Sunday, April 13, 2014
'Young Riders' S1 DVD: How the West Was Studly
TGG Direct releasing a new gift box set of the 24-episode 1989-1990 first season of the ABC action-adventure Western series "The Young Riders" provides a great chance for folks who jumped in with the second and third season gift box sets of this fun and exciting program to see how it all began. Prior reviews on Unreal TV share thoughts on the second season and opinions regarding the third one.
Another nice thing about the first season set is that it does not experience the clearance issues that result in the second and third-seasons sets excluding some episodes. It seems that the first-season set includes all 24 episodes from that year.
The basic premise of the first season of "Riders" is that the group of studliest young bucks ever to populate a television series portray employees of the Pony Express mail delivery system in 1860s Kansas.
Stephen Baldwin leads the group as a younger and fictionalized version of Western showman Buffalo Bill Cody, who also was a Pony Express rider. Josh Brolin co-stars as "Jimmy" Hickok, whom an early "Riders" episode establishes (just like the real-life James Butler Hickok) as the inspiration for legendary gunman "Wild Bill" Hickock.
The pilot establishes how the less studly but much more adorable rider known throughout most of the series as "The Kid" comes to acquire his beloved horse Katy and join the moderately wild bunch that would somehow form a family.

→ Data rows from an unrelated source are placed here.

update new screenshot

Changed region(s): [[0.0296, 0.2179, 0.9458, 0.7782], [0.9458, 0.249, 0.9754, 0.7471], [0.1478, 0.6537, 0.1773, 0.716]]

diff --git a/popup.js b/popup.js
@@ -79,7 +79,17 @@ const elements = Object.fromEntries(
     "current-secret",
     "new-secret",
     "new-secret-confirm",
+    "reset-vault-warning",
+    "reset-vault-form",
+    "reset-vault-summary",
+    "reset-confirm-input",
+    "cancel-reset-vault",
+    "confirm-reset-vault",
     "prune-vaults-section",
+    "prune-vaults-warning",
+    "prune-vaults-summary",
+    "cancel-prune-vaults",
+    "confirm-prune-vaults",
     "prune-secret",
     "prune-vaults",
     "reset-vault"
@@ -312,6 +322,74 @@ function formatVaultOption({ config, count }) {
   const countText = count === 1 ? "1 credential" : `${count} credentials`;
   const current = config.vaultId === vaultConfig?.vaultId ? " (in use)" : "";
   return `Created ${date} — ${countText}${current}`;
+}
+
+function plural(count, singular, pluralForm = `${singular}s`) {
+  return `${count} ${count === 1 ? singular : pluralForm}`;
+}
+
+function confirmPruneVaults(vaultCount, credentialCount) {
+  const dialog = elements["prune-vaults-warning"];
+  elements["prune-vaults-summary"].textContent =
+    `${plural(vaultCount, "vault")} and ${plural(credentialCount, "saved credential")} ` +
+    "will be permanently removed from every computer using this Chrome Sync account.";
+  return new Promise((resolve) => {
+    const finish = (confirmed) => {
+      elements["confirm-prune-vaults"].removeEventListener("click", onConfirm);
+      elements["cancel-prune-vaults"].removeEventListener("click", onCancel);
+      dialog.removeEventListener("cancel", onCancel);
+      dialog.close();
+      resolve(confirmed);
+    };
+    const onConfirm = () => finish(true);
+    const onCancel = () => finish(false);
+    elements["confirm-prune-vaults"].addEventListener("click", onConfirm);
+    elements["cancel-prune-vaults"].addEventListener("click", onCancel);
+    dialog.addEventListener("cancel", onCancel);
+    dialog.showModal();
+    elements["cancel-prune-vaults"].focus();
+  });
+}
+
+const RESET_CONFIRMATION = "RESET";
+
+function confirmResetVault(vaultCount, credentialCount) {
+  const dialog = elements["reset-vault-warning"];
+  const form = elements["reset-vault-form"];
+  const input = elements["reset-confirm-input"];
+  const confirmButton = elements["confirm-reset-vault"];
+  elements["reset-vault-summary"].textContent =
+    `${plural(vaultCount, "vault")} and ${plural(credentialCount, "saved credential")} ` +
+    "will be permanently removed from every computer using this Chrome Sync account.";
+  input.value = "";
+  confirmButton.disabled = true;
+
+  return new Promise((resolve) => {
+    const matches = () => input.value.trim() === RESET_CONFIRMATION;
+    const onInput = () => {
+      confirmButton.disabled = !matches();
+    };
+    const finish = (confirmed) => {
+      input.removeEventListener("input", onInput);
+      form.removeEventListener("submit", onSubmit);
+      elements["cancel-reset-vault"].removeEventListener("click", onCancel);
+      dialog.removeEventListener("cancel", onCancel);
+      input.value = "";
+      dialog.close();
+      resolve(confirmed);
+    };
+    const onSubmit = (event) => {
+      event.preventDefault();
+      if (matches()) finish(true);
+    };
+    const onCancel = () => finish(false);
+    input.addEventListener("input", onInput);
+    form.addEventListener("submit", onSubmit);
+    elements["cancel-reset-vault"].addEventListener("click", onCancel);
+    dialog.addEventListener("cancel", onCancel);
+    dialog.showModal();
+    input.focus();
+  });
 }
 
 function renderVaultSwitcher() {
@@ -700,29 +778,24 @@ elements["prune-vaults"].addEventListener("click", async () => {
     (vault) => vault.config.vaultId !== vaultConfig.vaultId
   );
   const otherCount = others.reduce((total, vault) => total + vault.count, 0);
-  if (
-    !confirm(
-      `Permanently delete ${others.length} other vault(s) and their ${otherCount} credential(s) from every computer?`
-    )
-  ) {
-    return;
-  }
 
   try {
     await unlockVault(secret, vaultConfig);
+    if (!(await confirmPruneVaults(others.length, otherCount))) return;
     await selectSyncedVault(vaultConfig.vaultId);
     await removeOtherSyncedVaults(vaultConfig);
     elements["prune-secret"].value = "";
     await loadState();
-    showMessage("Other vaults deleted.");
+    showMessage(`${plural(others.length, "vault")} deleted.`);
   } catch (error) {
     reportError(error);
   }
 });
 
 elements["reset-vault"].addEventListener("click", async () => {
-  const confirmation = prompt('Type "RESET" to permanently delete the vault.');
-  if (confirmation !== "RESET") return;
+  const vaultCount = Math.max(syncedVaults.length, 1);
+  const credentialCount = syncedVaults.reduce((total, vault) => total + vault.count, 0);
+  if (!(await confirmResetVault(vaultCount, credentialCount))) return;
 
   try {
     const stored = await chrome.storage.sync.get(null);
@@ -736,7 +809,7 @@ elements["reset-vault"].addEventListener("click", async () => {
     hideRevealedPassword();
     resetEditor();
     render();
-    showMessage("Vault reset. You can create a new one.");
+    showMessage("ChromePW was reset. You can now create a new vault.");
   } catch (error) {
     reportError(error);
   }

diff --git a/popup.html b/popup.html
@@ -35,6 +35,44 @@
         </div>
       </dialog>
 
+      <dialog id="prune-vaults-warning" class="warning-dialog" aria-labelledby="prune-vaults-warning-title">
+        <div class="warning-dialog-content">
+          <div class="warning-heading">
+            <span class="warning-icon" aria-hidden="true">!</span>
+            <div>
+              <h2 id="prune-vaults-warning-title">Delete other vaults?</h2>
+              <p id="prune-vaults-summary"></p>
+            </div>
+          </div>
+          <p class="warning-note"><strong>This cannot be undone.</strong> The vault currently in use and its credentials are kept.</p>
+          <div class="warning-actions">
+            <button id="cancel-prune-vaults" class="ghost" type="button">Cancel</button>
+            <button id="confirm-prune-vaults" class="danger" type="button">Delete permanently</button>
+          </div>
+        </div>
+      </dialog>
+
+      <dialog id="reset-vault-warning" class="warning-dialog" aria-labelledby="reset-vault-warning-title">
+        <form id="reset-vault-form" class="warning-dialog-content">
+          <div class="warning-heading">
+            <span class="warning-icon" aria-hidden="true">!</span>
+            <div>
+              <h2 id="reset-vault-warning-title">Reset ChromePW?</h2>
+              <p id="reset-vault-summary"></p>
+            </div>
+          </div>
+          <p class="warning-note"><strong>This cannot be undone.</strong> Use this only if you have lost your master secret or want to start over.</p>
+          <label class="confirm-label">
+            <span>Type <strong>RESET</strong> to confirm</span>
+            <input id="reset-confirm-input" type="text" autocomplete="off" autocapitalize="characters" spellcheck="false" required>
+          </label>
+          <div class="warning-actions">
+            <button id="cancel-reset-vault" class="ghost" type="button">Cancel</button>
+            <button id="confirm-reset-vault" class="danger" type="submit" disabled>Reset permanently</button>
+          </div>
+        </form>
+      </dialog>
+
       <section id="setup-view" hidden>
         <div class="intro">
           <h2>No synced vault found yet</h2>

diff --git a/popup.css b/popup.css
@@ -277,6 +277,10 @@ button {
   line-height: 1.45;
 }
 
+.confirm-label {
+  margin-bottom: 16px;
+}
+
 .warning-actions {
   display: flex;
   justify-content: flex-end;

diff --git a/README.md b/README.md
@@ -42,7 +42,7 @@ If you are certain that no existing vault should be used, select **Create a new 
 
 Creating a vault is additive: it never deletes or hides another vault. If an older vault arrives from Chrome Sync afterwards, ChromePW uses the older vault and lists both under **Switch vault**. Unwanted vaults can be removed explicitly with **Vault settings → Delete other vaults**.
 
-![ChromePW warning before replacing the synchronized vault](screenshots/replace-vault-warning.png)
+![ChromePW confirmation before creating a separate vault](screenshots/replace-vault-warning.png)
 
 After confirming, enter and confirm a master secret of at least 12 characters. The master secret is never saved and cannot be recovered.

The Kid also sets himself aside early on by being the first in the group to learn that rider "Lou" is really "Louise." This discovery leads to a courtship that plays a significant role in the wrapping up of "Riders" in its third season.
Half-breed Native American Buck is just as dreamy as his colleagues and facilitates numerous story lines regarding the challenges that Native Americans who live in the anglo world face during a period in which those two groups are actively battling for the same land and right to live their traditional way of life.
The first-season episode "The Home of the Brave" introduces the element of the inner turmoil with which Buck struggles. A series of raids by a group led by Buck's brother both tests his loyalty to his fellow riders and townspeople and intensifies the prejudice of the general population.
Being mute is the characteristic that distinguishes rider Ike in this awesome 19th century boy band. His quiet demeanor extends beyond his ability to speak, but he is relatively quick to anger when properly provoked.
Ike's most memorable first-season episode has him fall in love with a mail-order bride from Baltimore who finds herself stranded on arriving in Kansas. His facial expressions are particularly communicative in this one.
No "Riders" review would be complete without mentioning the trio who at least try to guide our boys (and girl) and (try to) keep them out of trouble.
Team supervisor Teaspoon Hunter is seemingly nothing more than a wild old coot but has more wisdom behind his perpetually unshaved face that one would expect. He is also the center of a particularly awesome episode that is an homage to the classic 1963 film "The List of Adrian Messenger." The "Riders" episode has Teaspoon seeking to protect his fellow survivors of the Alamo and to discover who is killing them.
Melissa Leo plays station caretaker/den mother Emma Shannon; although she can be strict with her boys, she regularly shows how much she sacrifices to keep them happy and free of bullet holes.
Dreamy Brett Cullen plays Marshal Sam Cain, whose efforts to keep the boys out of the line of fire often fails. He is also sweet on Emma, and their courtship becomes a major plot point in the series.
A "very special" two-part season finale addresses the issues of states' rights generally and the upcoming Civil War more specifically. This one has "Hawks' Raiders" creating mayhem both in support of the southern states to govern themselves as they see fit and to oppose the cavalry abusing its authority in frontier states.
The local Army officers commandeering supplies and horses do not help the effort of this group to get the locals to support their cause.
This episode additionally involves sending The Kid on an exciting and dangerous undercover mission.
The final thought regarding the first 24 adventures of the easy-on-the-eyes rough riders are that this group does a great job putting on a wild west show that offers both gun fights and discussion-provoking social commentary. Further, many episodes end with a traditional ride into the sunset.
Anyone with questions or comments regarding "Riders" is welcome to email me; you can also connect on Twitter via @tvdvdguy.